One of the defining features of our era, both within the sangha and beyond, is the aging population and a housing crisis that is nigh incapacitating the younger generations. The housing and lifestyle needs of the sangha are becoming routine conversations for all age groups—so much so that groups have been networking for years to find a path forward.
Grand visions have not been lacking, but pragmatism and skillful means have. The average conversation about housing is focused on amenities, when it needs to be mission-focused. A common mission is a "glue" for group living. Given the geographic diversity of the sangha, a decentralized method needs to be developed to help the members.
Our community is entering its sixth decade, and over the years there have been grand experiments in developing long-term community infrastructure. The process of funding, managing, repairing, and operating these high-cost assets has become a consuming preoccupation of Shambhala leadership. These physical assets are the locus of memory for many of the older students, and the loss of the physical space is quite literally the loss of memories. We propose to document those memories, and compare the experiences of co-living in environments such as DDL, SMC, RMDC, Coburg House, and Marpa House with other intentional communities in the Americas and Europe. These stories, compared to the needs defined by a community survey, will allow any group to have a guide to understand the potentials, limitations, and process of establishing a co-living arraignment. As some members need housing alternatives, either while a larger project is in development or simply as a less intensive alternative, we will establish a framework for sharing existing sangha housing on a voluntary basis.
The approach is a research-based action program to accomplish the following:
  1. Conduct an anonymous census of sangha members’ housing needs, medical needs, demographics, family planning, and degree of inter-city mobility and intra-city mobility.

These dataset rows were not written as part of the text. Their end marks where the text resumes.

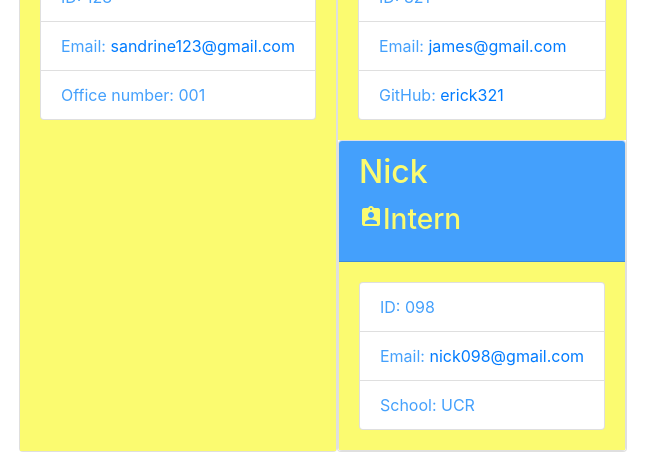
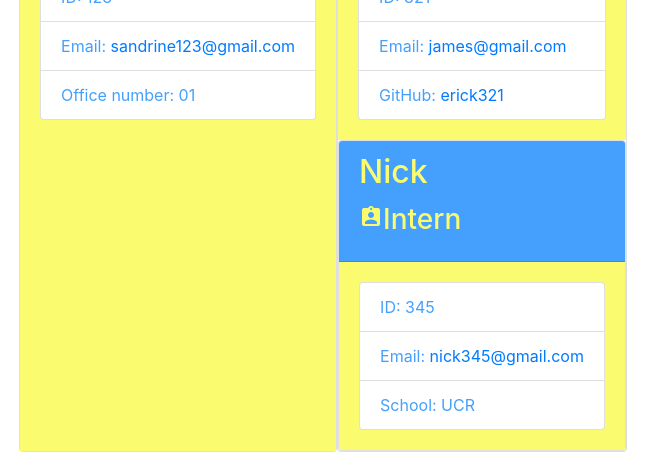
Before and after one commit to nle641999/Team-Profile-Generator, a website: page dist/index.html in a window 1280 px wide. Shown: the part 453-906 px from the top of the page, 317-962 px from the left. Drawn offline with nearby package versions, Linux system fonts and the light colour scheme.

Commit message:
updated readme

```diff
--- a/dist/index.html
+++ b/dist/index.html
@@ -26,7 +26,6 @@
             <div class="row">
                 <div class="team-area col-16 d-flex justify-content-center">
 
-
     <div class="card employee-card">
         <div class="card-header">
             <h2 class="card-title">Sandrine</h2>
@@ -36,7 +35,7 @@
             <ul class="list-group">
                 <li class="list-group-item">ID: 123</li>
                 <li class="list-group-item">Email: <a href="mailto:sandrine123@gmail.com">sandrine123@gmail.com</a></li>
-                <li class="list-group-item">Office number: 001</li>
+                <li class="list-group-item">Office number: 01</li>
             </ul>
         </div>
     </div>
@@ -61,8 +60,8 @@
     </div>
     <div class="card-body">
         <ul class="list-group">
-            <li class="list-group-item">ID: 098</li>
-            <li class="list-group-item">Email: <a href="mailto:nick098@gmail.com">nick098@gmail.com</a></li>
+            <li class="list-group-item">ID: 345</li>
+            <li class="list-group-item">Email: <a href="mailto:nick345@gmail.com">nick345@gmail.com</a></li>
             <li class="list-group-item">School: UCR</li>
         </ul>
     </div>
```
Also changed, not shown: README.md, assets/images/mockup.png (added).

  1. Catalog and record the stories of previous and ongoing sangha co-living arrangements. Honor the past, and record the lessons learned from each.
  1. Develop a best-practices guide for establishing co-living situations of various scales.
  1. Frame an online home-sharing database as an inexpensive alternative, learning opportunity, and safety net.